== WHAT YOU WILL DO ==
Take every record and write it out again exactly, with no images included.

[Records from a data source]
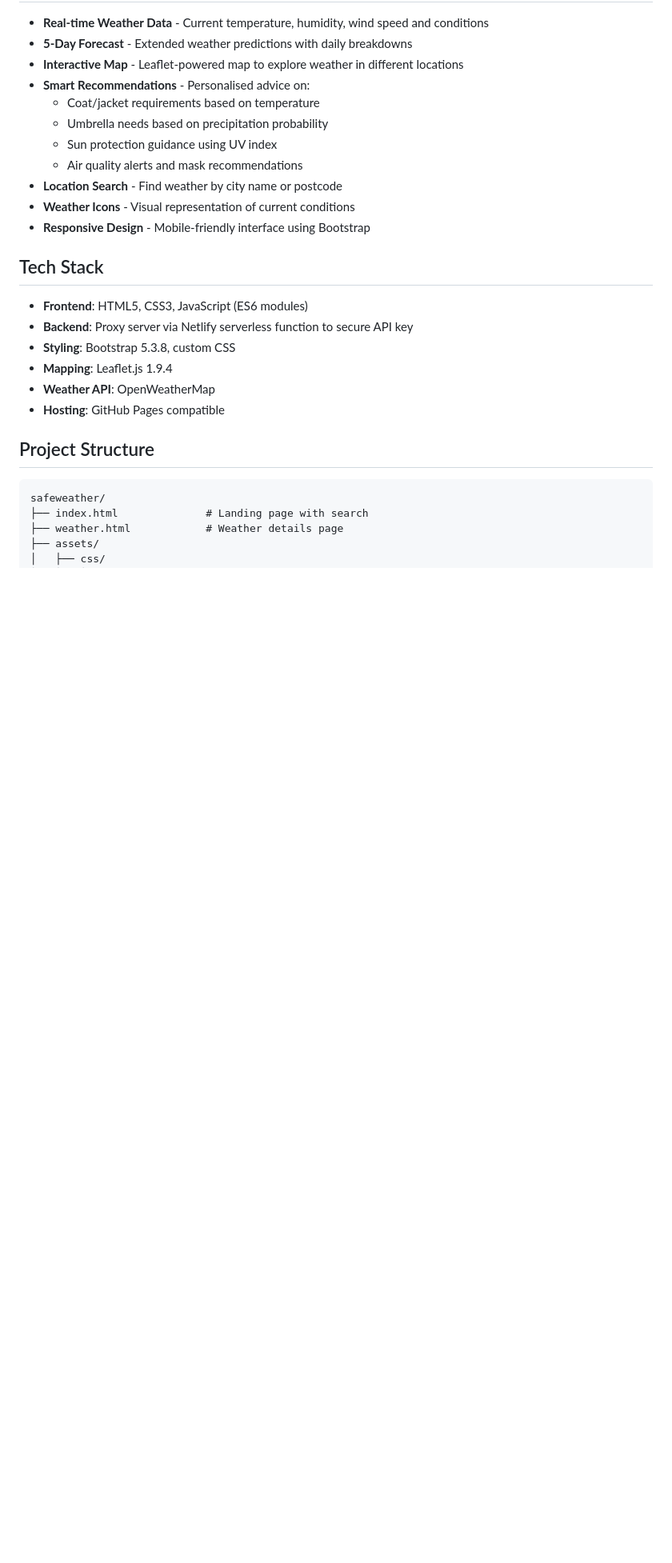
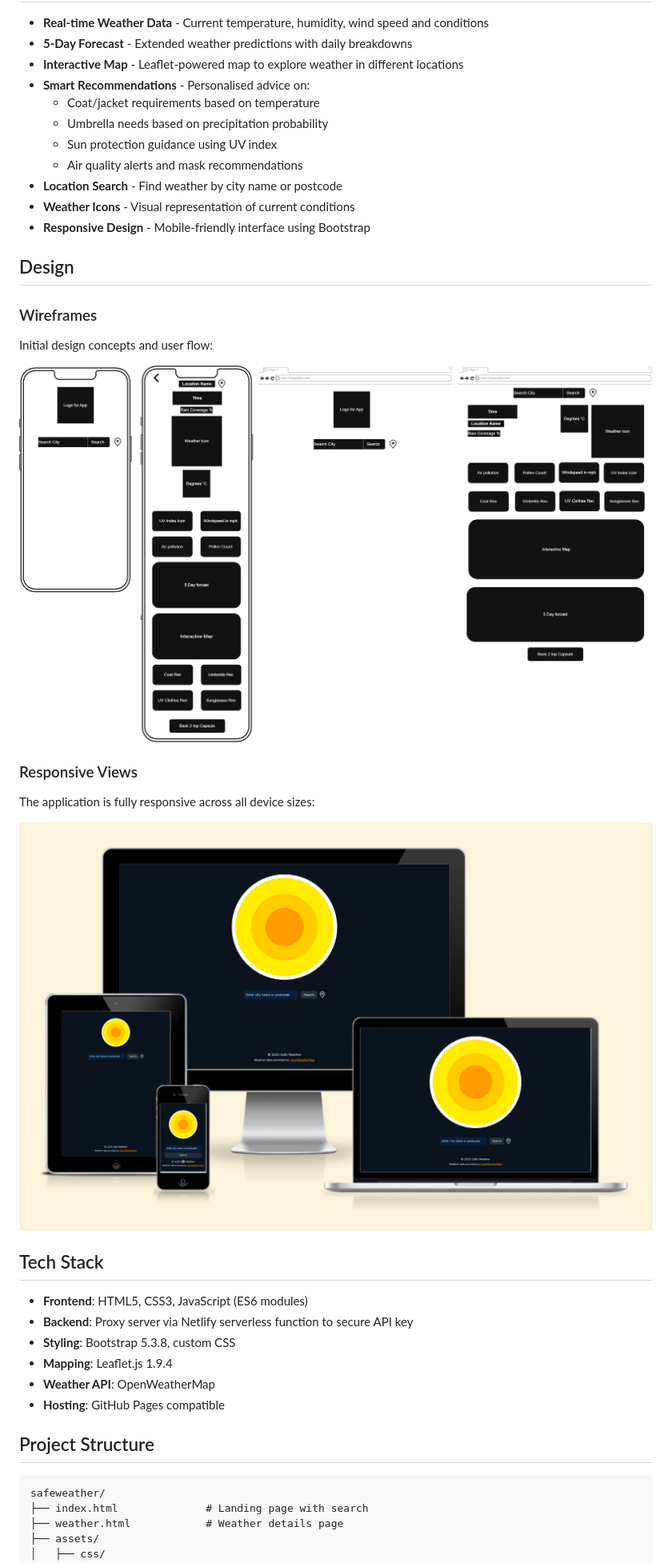
Before and after one commit to niraj-sachania/safeweather, a Markdown page: README.md, the part around the change. Shown: that part at 80% size. Rendered like a GitHub page; pictures changed too: docs/responsive-views.png (added), docs/wireframes.png (added); blank space fills up the shorter version.

Commit message:
docs: add design section with wireframes and responsive views images

```diff
--- a/README.md
+++ b/README.md
@@ -15,6 +15,20 @@ A real-time weather application that provides intelligent clothing and safety re
 - **Location Search** - Find weather by city name or postcode
 - **Weather Icons** - Visual representation of current conditions
 - **Responsive Design** - Mobile-friendly interface using Bootstrap
+
+## Design
+
+### Wireframes
+
+Initial design concepts and user flow:
+
+![Wireframes](docs/wireframes.png)
+
+### Responsive Views
+
+The application is fully responsive across all device sizes:
+
+![Responsive Views](docs/responsive-views.png)
 
 ## Tech Stack
 
```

== ANSWER SECTION ==
Before and after one commit to niraj-sachania/safeweather, a Markdown page: README.md, the part around the change. Shown: that part at 80% size. Rendered like a GitHub page; pictures changed too: docs/responsive-views.png (added), docs/wireframes.png (added); blank space fills up the shorter version.

Commit message:
docs: add design section with wireframes and responsive views images

```diff
--- a/README.md
+++ b/README.md
@@ -15,6 +15,20 @@ A real-time weather application that provides intelligent clothing and safety re
 - **Location Search** - Find weather by city name or postcode
 - **Weather Icons** - Visual representation of current conditions
 - **Responsive Design** - Mobile-friendly interface using Bootstrap
+
+## Design
+
+### Wireframes
+
+Initial design concepts and user flow:
+
+![Wireframes](docs/wireframes.png)
+
+### Responsive Views
+
+The application is fully responsive across all device sizes:
+
+![Responsive Views](docs/responsive-views.png)
 
 ## Tech Stack
 
```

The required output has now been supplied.